Only two weeks after its initial launch, Stargate, a cross-chain bridge, has already reached a $3.5 billion TVL(Total value locked) and became a star project in the market. In this article, we will briefly overview the technology and operating mechanism of Stargate, and then share our perspectives on Stargate’s future trends based on the recent market data collected.
Note: Nothing in this article constitutes investment advice.
Currently, the market mainly contains three types of cross-chain protocols: multi-signature notary scheme, relay, and atomic swaps (Hashed Time Lock Contract, HTLC).
Bear in mind the three schemes and let’s discuss more about Stargate. Stargate was constructed based on relay — specifically, its underlying protocol LayerZero belongs to relay. Before introducing Stargate, we can first take a look at LayerZero. As a protocol transferring cross-chain information, LayerZero is positioned to be similar to the TCP protocol of the Internet’s transport layer, upon which different dApps can be built. Its principles can be summarized as follows: after chain A’s client packages information to LayerZero’s endpoint, relayers and oracles independently provide proofs of the information as well as the block-update respectively. Specific steps are shown as follows:
Throughout the process, the oracle of LayerZero uses Chainlink third-party service. The relayer is an off-chain service on which anyone can operate. It is thus clear that the relayer is the “messenger” responsible for transmitting information, while the oracle is the supervisor of the relayer during the transmission. As long as they are independent, the security of LayerZero can be guaranteed. The Chainlink oracle service adopted by LayerZero is already the most mature oracle on the market, which has low probability of colluding with the relayer. The LayerZero protocol allows smart contracts to communicate between blockchains, which can do much more than the asset transfer “cross-chain bridge”. In the future, we may be able to see dApps improving the capital efficiency to a great extent through functions like cross-chain lending, cross-chain aggregator as well as shared states. Users on any blockchain will be able to enjoy all blockchains’ ecology, and the developers won’t need to deploy the projects to each chain one by one.
However, before the realization of all the above, let’s take a closer look at Stargate, the first dApp based on the LayerZero protocol.
The most outstanding feature of Stargate is its usage of LayerZero’s ability to transmit information. This helps to connect each blockchain’s funding liquidity, so as to improve the capital efficiency of the system as a whole. Specifically, Stargate users can provide liquidity on only one blockchain, and Stargate’s Delta Bridge algorithm will dynamically allocate the liquidity to other blockchains, while at the same time ensure instant guaranteed finality and native asset transaction properties. These three properties are described by Stargate as a triple dilemma in its white paper. Their meanings are as follows:

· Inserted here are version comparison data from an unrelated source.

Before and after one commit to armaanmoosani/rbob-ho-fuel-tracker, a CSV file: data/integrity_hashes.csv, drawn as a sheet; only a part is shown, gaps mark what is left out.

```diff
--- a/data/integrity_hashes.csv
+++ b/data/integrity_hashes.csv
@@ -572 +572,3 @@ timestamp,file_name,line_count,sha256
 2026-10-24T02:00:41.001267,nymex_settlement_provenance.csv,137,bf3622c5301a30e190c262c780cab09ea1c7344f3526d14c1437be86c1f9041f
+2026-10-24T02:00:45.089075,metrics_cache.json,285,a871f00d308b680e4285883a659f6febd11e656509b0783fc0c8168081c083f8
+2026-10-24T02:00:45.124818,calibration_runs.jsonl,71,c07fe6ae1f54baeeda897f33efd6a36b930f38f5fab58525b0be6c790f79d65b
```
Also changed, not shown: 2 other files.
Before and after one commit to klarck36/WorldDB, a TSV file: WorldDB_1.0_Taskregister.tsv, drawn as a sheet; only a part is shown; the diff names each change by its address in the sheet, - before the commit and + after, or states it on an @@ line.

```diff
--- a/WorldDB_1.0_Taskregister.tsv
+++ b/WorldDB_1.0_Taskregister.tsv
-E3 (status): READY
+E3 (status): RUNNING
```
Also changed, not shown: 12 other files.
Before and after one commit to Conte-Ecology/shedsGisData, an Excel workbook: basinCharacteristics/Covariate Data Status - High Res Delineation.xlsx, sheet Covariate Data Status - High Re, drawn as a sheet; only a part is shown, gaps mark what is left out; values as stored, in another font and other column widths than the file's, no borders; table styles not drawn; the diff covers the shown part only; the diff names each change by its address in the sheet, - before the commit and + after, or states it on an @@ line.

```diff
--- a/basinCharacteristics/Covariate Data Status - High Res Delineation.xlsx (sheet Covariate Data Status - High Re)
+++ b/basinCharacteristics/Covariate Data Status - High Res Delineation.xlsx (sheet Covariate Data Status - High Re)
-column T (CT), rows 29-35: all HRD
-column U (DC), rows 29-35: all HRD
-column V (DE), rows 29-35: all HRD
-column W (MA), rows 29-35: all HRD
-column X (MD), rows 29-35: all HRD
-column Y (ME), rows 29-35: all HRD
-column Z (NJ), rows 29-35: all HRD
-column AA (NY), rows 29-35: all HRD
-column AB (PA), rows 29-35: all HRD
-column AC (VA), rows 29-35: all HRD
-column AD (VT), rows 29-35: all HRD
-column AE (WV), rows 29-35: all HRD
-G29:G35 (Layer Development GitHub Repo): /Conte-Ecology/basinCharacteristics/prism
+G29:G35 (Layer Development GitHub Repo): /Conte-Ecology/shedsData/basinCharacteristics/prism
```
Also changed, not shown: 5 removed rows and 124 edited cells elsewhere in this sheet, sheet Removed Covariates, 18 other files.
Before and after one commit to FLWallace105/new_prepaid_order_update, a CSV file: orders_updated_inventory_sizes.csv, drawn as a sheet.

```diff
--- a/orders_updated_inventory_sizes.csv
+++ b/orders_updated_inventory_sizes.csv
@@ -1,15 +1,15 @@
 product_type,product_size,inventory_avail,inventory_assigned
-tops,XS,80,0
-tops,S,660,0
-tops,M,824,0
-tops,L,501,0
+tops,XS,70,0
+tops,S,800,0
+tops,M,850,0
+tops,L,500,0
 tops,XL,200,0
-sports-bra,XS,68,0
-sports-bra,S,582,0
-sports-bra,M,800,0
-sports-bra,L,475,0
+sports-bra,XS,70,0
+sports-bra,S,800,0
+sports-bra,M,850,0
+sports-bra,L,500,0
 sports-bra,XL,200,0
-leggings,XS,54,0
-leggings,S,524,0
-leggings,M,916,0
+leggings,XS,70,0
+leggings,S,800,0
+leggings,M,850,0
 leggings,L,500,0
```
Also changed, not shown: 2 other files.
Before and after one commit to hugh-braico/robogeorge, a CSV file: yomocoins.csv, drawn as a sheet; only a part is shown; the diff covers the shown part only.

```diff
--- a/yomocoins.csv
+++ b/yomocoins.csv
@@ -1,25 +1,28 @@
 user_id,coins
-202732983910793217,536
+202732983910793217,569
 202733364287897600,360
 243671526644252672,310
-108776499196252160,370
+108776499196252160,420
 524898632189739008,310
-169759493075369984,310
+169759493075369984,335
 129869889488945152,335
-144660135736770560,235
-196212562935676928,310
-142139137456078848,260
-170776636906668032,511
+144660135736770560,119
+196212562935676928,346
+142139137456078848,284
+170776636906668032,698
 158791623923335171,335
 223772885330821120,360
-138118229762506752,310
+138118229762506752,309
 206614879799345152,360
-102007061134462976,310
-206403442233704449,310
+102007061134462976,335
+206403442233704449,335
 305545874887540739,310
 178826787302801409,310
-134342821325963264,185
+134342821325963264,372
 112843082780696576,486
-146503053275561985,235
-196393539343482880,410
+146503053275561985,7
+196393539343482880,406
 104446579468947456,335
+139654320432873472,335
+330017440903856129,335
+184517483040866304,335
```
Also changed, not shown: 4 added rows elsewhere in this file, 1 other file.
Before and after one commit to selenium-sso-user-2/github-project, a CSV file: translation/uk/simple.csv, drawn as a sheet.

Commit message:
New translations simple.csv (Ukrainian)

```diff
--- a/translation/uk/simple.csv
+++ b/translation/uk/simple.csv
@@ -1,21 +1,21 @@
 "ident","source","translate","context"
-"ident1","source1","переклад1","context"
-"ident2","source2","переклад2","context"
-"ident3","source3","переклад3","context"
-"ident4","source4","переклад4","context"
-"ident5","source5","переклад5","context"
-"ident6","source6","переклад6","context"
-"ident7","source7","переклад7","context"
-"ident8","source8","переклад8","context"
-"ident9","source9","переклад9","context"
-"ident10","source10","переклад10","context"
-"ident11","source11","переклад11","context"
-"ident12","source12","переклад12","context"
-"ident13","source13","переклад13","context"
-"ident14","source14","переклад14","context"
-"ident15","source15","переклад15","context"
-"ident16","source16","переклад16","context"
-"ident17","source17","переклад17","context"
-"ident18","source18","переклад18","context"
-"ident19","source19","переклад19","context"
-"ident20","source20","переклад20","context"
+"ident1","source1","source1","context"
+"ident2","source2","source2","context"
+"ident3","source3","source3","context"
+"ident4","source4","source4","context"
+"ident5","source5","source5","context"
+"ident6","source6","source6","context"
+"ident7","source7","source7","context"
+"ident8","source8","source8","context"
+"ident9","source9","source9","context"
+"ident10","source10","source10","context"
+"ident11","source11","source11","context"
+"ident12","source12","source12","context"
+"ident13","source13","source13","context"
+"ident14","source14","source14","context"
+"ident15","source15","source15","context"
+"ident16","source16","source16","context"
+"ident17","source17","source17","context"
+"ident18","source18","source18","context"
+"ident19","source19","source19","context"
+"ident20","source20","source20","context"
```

Stargate claims that its Delta Bridge possesses all the above properties without the need of making any trade-off between them. Stargate only provides one liquidity pool for each chain, and then virtually allocates the liquidity in the pool to other chains based on the pre-set weight. The allocation aligns with the following principles:
1.If there is a liquidity gap in any channel on chain A, the new liquidity will give priority to fill the gap (the _channel_here refers to the virtual liquidity pool provided by chain A to another chain).
2.If there is any surplus after filling the gap, the surplus will be allocated to each channel based on the pre-set weight.
However, note that the second principle is difficult to implement — if the user needs to transfer an asset on chain A to chain B, this request will only involve the communication between the two chains with other chains unaware of the information that “chain A has liquidity surplus at the moment”. If this information is broadcasted directly to all chains, it would cause tremendous waste of the chain resources. Therefore, Delta Bridge has designed a cache scheme to temporarily record the liquidity surplus of chain A to be allocated to other chains on its own. This cache will not be cleared until there is a transfer request from the user between chain A and another chain.
The figure above shows the status of parameters on each chain when a user transfers money from chain X to chain Y. The following parameters are stored on each chain:
Delta Bridge itself is an “update mechanism for each parameter” designed to meet the “two principles” mentioned above. For a transfer from chain X to chain Y, Delta Bridge only transmits two numerical information through LayerZero: “volume of this transaction” and “cache”, with all other parameters automatically updated through Delta Bridge. Those who are interested in the detailed steps of the algorithms can probe into the Stargate white paper.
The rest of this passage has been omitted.